Each week, my alma mater's (mater, Latin for "mother") alternative weekly sends me an e-version of their paper. Nerd that I am, I try to keep up with Hilltop happenings. Anyway, this headline caught my eye. Maybe I'm looking for inequality where it doesn't exist, but I really, really dislike applying gender distinctions to team monikers.
It all started in high school. Know what my field hockey team was called in homeroom announcements, fundraisers, flyers, programs, newspapers, and soaped-up school bus windows? The Lady Knights. How dumb is that? Lady Knights. Sheesh. Field hockey is a women's sport. There are no men on the field.

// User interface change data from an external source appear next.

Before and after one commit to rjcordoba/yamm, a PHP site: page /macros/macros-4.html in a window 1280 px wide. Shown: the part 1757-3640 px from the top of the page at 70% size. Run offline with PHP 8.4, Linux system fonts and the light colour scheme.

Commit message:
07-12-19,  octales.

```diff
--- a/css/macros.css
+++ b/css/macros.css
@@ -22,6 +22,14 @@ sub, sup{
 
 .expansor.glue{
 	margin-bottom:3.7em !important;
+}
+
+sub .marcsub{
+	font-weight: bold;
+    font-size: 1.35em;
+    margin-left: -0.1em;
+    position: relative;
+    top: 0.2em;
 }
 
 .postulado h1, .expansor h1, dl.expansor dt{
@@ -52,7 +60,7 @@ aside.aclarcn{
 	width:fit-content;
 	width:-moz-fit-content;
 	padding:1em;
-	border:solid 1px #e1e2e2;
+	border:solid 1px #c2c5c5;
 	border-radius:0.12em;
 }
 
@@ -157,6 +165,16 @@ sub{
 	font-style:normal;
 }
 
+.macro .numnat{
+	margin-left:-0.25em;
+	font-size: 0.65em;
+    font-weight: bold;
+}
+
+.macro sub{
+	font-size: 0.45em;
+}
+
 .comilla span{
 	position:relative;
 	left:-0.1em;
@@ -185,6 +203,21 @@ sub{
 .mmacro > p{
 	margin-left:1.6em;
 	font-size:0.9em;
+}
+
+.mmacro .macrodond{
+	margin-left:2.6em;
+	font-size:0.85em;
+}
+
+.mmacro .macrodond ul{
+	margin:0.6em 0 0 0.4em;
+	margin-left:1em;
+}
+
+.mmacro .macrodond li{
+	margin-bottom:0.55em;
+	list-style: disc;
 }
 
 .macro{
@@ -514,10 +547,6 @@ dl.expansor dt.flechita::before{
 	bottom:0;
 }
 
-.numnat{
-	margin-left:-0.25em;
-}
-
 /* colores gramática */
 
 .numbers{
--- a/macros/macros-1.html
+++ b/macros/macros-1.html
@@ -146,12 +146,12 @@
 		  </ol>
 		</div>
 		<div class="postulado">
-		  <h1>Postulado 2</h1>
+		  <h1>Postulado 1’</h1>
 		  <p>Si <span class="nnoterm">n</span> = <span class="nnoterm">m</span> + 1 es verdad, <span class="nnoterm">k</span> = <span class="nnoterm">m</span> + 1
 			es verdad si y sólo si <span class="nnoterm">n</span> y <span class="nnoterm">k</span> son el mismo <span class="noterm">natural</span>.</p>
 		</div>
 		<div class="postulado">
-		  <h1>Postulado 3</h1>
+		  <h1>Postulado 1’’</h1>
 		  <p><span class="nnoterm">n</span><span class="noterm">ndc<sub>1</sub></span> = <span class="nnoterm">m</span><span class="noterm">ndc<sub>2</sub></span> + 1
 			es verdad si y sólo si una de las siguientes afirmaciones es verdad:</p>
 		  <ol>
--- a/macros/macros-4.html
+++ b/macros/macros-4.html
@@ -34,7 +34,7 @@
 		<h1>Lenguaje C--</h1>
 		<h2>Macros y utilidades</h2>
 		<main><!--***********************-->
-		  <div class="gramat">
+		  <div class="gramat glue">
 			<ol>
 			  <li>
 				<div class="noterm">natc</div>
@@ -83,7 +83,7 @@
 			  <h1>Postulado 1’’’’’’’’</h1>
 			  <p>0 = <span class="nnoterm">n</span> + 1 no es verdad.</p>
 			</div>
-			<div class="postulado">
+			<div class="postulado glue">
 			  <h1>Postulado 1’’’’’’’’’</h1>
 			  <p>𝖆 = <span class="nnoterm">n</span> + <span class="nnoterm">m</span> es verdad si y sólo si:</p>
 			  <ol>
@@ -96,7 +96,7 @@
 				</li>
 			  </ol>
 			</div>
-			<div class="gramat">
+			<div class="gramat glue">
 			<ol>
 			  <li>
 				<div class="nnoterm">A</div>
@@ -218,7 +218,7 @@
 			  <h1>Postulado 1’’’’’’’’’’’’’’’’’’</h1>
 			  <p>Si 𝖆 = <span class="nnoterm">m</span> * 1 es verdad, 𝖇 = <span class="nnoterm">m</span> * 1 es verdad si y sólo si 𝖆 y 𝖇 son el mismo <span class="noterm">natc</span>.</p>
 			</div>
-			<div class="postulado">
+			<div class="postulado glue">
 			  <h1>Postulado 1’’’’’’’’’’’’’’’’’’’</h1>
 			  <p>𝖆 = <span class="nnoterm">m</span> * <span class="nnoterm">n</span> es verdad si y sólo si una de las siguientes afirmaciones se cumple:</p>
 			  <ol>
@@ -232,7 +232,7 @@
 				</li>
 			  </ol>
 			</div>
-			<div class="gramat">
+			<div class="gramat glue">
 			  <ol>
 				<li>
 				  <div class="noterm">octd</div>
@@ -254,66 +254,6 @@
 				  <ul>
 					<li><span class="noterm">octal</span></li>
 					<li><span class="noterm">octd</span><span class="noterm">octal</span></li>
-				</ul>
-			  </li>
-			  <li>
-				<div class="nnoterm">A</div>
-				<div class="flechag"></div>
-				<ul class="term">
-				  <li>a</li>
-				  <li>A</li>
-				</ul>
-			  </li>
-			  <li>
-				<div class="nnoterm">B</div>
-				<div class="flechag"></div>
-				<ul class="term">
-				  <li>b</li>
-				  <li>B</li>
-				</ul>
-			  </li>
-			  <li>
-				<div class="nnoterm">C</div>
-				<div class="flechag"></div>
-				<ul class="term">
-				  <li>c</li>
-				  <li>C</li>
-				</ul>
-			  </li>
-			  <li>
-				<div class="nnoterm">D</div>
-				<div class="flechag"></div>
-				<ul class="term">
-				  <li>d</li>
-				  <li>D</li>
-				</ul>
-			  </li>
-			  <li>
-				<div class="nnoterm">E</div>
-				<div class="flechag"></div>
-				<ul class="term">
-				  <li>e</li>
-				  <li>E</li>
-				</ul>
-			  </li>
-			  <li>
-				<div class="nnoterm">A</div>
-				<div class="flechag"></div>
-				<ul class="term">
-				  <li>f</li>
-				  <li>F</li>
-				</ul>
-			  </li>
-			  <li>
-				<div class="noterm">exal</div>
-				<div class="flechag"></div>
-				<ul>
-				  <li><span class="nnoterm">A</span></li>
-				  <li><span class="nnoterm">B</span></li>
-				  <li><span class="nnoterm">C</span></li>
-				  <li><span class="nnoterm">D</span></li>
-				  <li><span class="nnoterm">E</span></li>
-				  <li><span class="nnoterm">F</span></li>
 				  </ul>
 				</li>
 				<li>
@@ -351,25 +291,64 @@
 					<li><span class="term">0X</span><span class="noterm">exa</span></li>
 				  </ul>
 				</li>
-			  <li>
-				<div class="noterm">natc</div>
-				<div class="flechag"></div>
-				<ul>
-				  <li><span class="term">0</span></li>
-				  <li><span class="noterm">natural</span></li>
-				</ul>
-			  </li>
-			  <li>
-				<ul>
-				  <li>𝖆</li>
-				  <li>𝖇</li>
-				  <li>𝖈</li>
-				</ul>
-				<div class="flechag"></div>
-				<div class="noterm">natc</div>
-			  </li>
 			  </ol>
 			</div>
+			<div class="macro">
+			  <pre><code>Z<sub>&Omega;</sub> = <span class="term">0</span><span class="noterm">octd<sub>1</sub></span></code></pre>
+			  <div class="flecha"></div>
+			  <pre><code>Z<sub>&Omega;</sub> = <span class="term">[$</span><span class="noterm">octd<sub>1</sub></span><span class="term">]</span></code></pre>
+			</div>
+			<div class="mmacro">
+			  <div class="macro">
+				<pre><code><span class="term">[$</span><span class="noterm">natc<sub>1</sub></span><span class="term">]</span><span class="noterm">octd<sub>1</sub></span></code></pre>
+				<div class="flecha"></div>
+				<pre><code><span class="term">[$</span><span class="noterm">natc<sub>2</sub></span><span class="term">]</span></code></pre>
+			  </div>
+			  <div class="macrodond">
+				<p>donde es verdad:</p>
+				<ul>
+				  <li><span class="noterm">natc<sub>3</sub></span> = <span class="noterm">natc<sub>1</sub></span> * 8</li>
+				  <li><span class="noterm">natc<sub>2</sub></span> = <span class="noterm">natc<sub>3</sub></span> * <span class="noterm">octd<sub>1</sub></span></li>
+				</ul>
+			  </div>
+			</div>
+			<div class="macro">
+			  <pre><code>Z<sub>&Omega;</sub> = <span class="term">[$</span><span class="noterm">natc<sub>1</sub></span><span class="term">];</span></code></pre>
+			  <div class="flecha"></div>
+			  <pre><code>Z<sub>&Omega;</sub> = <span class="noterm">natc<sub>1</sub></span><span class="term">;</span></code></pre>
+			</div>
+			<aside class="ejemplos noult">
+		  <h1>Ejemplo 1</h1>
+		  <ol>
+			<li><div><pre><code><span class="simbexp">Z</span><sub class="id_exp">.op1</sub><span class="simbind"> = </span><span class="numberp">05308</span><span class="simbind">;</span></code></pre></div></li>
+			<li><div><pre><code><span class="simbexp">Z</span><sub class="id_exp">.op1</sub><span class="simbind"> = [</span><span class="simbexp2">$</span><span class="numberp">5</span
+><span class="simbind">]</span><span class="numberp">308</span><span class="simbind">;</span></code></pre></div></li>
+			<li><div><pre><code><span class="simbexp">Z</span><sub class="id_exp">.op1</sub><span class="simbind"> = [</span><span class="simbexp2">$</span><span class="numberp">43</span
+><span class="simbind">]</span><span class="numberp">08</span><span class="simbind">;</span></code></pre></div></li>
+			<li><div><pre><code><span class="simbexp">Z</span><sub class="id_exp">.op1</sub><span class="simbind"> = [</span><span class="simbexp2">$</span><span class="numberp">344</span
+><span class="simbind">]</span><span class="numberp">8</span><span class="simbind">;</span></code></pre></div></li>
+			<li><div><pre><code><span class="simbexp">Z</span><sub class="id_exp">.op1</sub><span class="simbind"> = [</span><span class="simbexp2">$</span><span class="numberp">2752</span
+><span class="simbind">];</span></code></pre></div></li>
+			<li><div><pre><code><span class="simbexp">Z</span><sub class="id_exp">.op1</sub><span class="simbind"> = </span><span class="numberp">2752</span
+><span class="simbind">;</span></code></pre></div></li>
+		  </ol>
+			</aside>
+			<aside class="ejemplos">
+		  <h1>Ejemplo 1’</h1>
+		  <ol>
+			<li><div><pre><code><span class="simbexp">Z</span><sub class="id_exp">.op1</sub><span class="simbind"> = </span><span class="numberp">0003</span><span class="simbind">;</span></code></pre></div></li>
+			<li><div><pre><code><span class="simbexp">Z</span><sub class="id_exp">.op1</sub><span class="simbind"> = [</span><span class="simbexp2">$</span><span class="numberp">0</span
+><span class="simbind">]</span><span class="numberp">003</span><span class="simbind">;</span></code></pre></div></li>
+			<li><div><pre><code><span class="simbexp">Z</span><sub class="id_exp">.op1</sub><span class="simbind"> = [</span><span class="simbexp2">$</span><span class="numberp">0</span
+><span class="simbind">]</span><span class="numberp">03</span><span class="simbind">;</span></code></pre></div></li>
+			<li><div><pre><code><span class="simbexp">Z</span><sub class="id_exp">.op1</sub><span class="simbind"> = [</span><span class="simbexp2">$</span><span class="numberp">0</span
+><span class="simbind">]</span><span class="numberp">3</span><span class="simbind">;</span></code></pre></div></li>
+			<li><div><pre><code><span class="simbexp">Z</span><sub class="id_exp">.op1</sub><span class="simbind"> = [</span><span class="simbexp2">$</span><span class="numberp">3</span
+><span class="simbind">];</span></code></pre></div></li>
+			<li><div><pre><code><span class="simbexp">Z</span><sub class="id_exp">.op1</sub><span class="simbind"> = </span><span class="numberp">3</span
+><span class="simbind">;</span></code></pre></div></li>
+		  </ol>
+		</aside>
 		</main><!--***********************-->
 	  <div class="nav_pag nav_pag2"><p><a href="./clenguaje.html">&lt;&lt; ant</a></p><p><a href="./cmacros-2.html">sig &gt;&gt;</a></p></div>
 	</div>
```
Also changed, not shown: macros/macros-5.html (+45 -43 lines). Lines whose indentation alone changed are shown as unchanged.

So if we were just the "Parkville Knights Field Hockey team," I'm pretty sure everyone would've understood that we were girls*.
But there were other sports to consider, ones that had both male and female teams, like basketball, soccer, lacrosse, etc. So, couldn't the school come up with something that was simply gender-neutral, like maybe the Warriors? For the girls' teams, we couldn't just use the female equivalent to Knight, which is Lady, as that would call to mind high-falutin' things like courtesy and grooming. Not appropriate for athletes. Besides, I didn't want a completely different name for the girls, even if it was a powerful one like, say, Amazons, because then we'd have a whole separate-but-equal situation on our hands. Nope -- one school, one team name.
Which is why when I entered those balloon-bedecked front gates during Orientation weekend, I thought, "Aha! Hoyas! Hoyas** are neither male nor female. Sweet." But here we are, calling them Lady Hoyas.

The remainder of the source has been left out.